NIH Funds Development of Solution-State DNP-NMR Probe
Second SBIR Grant Awarded to Bridge12 for Dynamic Nuclear Polarization
Framingham, Mass. – August 13th, 2012 – Bridge12 Technologies, a leading provider of terahertz (THz) technology for applications in science, medicine, security, and defense, announces it has received the National Institute of Health’s first small business innovation research (SBIR) grant for the development and commercialization of a solution-state DNP-NMR probe. Dynamic Nuclear Polarization (DNP) can increase the sensitivity of an NMR experiment by several orders of magnitude, accelerating experiments that typically require weeks to complete in minutes. Unlike cryo-probes, which typically only yield a sensitivity increase of a factor of 3 or 4, the enhancements that are available through DNP are much larger (> 40). This significantly increased overall sensitivity accelerates experiments for analytical applications of NMR spectroscopy as well as the structural characterization of bio-macromolecules or pharmaceutical drug discovery.

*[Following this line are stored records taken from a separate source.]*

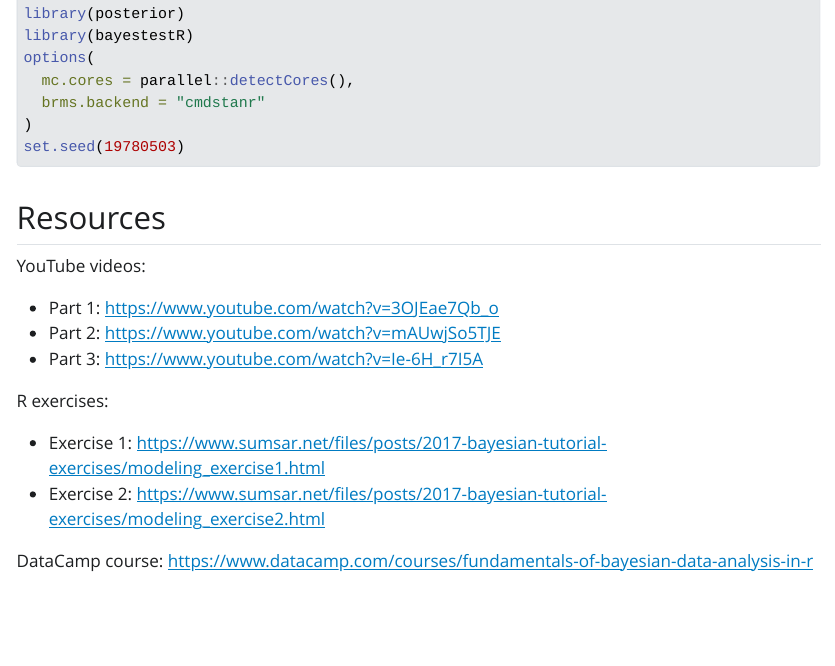
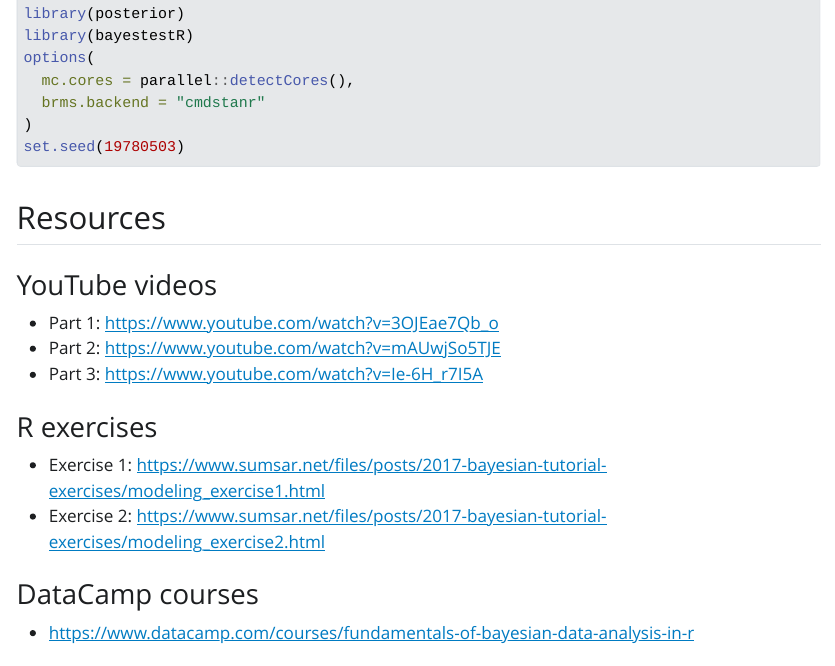
Before and after one commit to marcora/bayesian_data_analysis_rasmusab, a Quarto document (index.qmd): the page in a window 1100 px wide, from 200 px down. The pictures show the output file index.html that the author committed with the source, opened offline; Quarto's library style sheets are replaced by a plain one without menus.

Commit message:
Minor re-formatting

```diff
--- a/index.qmd
+++ b/index.qmd
@@ -20,18 +20,20 @@ set.seed(19780503)
 
 ## Resources
 
-YouTube videos:
+### YouTube videos
 
 -   Part 1: <https://www.youtube.com/watch?v=3OJEae7Qb_o>
 -   Part 2: <https://www.youtube.com/watch?v=mAUwjSo5TJE>
 -   Part 3: <https://www.youtube.com/watch?v=Ie-6H_r7I5A>
 
-R exercises:
+### R exercises
 
 -   Exercise 1: <https://www.sumsar.net/files/posts/2017-bayesian-tutorial-exercises/modeling_exercise1.html>
 -   Exercise 2: <https://www.sumsar.net/files/posts/2017-bayesian-tutorial-exercises/modeling_exercise2.html>
 
-DataCamp course: <https://www.datacamp.com/courses/fundamentals-of-bayesian-data-analysis-in-r>
+### DataCamp courses
+
+-   <https://www.datacamp.com/courses/fundamentals-of-bayesian-data-analysis-in-r>
 
 ## The data generation process
 
```
Also changed, not shown: index.html.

Nuclear magnetic resonance (NMR) spectroscopy is used broadly across many disciplines, such as analytical chemistry, structural biology or drug discovery. Scientists using NMR are challenged by the low sensitivity of NMR, which slows down research and increases research costs. Currently, the only commercially available options to increase sensitivity are cryo-probes, which typically yield a sensitivity improvement of no more than a factor of 4. In contrast, the technique of Dynamic Nuclear Polarization (DNP) has proven to be vastly more successful in increasing sensitivity in both solid- and solution-state NMR experiments, showing improvements of more than a factor of 40 (400 MHz, 1H Larmor Frequency). The new Bridge12 research is focused on responding to this demand because researchers currently cannot take advantage of these enhancements due to the lack of commercially available DNP probes.
The first prototype will be designed to operate at an NMR spectrometer frequency of 300 MHz but the technology is expected to work at NMR frequencies even above 600 MHz. The proposed probe can be retrofitted to existing NMR spectrometers, therefore preserving the significant investments in existing NMR platforms, and making the benefits of DNP-enhanced NMR spectroscopy available to a larger community.
The successful development of this technology will enable the rapid proliferation of DNP-enhanced solution-state NMR spectroscopy for structural biology, pharmaceutical research, and analytical chemistry.
“The biggest challenge of bringing the benefits of DNP to solution-state NMR spectroscopy is the extreme sample heating caused by the microwave/THz irradiation” says Dr. Thorsten Maly, a Bridge12 co-founder and principal investigator for the project. “At least two academic groups are currently developing microwave/THz resonators to overcome these heating problems and their approaches are based on conventional high-field EPR resonators that typically have very poor filling factors. At Bridge12, we have developed a novel dielectric THz resonator that is compatible with current high-resolution, solution-state NMR probe designs, which is expected to accommodate sample volumes of several microliters.”
“Sensitivity has always been a major problem in NMR spectroscopy and DNP has more than proven itself in academic research, but the industry still lacks turn-key instrumentation,” says Dr. Jagadishwar Sirigiri, a Bridge12 founder and principal investigator for the project. “Through the use of DNP-NMR, researchers can increase the sensitivity of a NMR experiment by more than factor 40, breaking new ground and reducing experiment costs at the same time. We want to make DNP available to a larger community to fuel ideas that solve today's pressing issues in analytical chemistry, structural biology, drug research, and other areas.”
The SBIR grant was awarded from the National Institute of General Medicine (NIGMS), part of the National Institute of Health (NIH), in the amount of US$ 197,717 over a one-year period.
Bridge12 Technologies develops terahertz technology for applications in science, medicine, security and defense. Overcoming current technology barriers, the company closes the ‘terahertz gap’ with compact sources that are powerful, efficient, and rapidly deployable. Bridge12 Technologies’ solutions help accelerate scientific research, protect national security, and fight terminal diseases.
Bridge12 is a high-tech start-up founded by former scientists of the Massachusetts Institute of Technology (MIT). Its scientific team has over a decade of expertise in high-frequency terahertz (THz) sources such as gyrotrons, microwave technology, and magnetic resonance spectroscopy. The executive team combines know-how of over 3 decades in project management, information technology, health care, and consumer products. For more information, visit www.bridge12.com.
Media Contact Information
Dr. Thorsten Maly
Director, Bridge12 Technology Inc.
Phone: +1 (617) 615-9332